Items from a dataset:
- - - - - - -

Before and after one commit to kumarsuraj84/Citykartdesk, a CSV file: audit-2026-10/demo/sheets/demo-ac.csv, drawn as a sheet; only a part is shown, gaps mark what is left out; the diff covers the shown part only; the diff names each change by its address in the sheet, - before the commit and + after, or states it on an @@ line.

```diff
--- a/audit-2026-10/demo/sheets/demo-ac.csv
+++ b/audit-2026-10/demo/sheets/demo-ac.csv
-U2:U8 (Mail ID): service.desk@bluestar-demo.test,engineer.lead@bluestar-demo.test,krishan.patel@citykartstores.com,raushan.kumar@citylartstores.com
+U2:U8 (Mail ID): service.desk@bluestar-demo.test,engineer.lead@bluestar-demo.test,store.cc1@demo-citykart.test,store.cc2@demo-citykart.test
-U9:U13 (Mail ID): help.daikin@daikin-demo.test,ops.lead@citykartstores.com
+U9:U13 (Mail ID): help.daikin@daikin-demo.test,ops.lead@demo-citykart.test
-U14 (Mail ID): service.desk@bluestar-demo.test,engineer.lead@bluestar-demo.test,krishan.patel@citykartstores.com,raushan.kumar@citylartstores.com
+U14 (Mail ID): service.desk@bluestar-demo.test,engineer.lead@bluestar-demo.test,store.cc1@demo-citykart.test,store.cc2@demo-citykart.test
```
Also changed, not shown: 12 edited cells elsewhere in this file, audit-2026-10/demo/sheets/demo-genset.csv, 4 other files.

- - - - - - -

● What is required: The answer should be a number alone: how many lines of the entries hold the word "daikin"?

● Response area: 2